This article quotes a North Carolina school district after losing in due process (the district is apparently appealing):
“In short, the school system believes that — had they tried it — the child’s parents would have been happy with the educational program developed by the school system. If not, as has been done for many other students, the program would have been reviewed and amended.
This rhetorical twist, the “if only you’d given us a chance” argument, makes even less sense here where the district has lost once. It doesn’t make sense when “let us fail your child before trying the recommended amount of services” comes upfront, and it doesn’t make sense afterwards.
What the statement leaves out is the power of the district to develop a more comprehensive system to match services to evaluated results. Again, I have no experience with this district and they may be as conscientious as they claim to be. In other circumstances, the idea of matching services to performance, even on a trial basis, is regularly rejected. It’s as if districts don’t understand that setting a child up for failure is inherently repulsive to parents.
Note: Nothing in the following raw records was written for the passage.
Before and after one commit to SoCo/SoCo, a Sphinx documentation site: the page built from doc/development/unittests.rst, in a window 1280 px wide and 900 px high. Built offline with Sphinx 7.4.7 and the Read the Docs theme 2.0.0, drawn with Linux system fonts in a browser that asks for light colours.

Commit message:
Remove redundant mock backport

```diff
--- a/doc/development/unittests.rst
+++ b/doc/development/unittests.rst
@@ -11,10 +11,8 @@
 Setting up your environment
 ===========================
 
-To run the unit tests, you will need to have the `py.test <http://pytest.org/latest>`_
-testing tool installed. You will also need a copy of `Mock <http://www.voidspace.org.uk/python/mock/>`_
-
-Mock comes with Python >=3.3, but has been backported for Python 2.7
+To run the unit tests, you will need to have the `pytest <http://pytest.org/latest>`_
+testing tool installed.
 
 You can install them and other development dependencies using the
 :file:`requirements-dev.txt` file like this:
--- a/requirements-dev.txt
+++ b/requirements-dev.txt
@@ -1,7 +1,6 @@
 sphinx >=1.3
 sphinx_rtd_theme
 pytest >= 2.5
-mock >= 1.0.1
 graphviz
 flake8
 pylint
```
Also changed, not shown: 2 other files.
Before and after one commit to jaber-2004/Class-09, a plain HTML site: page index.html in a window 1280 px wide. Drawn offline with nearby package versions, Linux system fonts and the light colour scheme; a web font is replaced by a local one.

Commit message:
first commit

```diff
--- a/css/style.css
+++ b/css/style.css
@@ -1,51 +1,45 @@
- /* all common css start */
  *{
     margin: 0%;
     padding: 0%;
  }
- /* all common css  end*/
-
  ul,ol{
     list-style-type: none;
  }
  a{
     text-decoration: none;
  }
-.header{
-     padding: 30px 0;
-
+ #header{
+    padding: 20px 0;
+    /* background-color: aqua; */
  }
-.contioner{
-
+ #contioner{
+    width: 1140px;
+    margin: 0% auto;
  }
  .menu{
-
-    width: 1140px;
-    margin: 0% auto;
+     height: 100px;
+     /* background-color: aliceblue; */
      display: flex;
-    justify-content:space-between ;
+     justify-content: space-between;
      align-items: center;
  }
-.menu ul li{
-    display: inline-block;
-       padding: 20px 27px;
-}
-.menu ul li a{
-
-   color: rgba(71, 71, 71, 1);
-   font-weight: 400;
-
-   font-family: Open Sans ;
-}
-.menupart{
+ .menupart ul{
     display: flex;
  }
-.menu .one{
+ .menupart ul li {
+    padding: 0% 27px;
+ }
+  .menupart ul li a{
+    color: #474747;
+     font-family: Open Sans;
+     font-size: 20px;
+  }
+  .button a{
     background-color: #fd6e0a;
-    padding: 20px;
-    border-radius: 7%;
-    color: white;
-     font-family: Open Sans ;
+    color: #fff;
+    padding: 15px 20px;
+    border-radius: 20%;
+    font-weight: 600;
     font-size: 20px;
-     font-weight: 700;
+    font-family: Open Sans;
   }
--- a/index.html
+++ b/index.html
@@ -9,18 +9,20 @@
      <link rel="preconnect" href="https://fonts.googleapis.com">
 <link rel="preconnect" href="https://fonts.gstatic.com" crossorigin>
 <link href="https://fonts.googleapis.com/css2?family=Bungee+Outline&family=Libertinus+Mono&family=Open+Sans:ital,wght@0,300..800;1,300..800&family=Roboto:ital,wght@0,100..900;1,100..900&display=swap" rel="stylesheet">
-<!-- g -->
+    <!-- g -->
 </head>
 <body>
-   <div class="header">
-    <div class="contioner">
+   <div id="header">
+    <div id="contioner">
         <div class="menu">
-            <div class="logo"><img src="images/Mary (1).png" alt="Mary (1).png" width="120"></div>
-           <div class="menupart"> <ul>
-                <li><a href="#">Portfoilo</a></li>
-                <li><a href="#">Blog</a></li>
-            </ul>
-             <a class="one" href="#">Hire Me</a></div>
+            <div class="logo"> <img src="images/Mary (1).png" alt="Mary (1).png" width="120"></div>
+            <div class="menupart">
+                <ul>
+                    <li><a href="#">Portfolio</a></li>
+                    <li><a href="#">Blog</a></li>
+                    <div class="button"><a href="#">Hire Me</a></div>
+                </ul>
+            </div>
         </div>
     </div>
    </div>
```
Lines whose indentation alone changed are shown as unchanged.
Wouldn’t asking for considering a modification to levels of services building on a record of success, rather than failure, be more palatable? Remember, too, that the district can ALWAYS send a proposed new IEP to the parent that will self-effectuate after 15 days if a parent doesn’t start due process procedures and trigger stay-put. This lopsided power balance is what makes district arguments like these sound so suspicious to many parents.
Have you proposed trial periods for services, or asked for specific criteria to justify changes in services? What was your district’s response?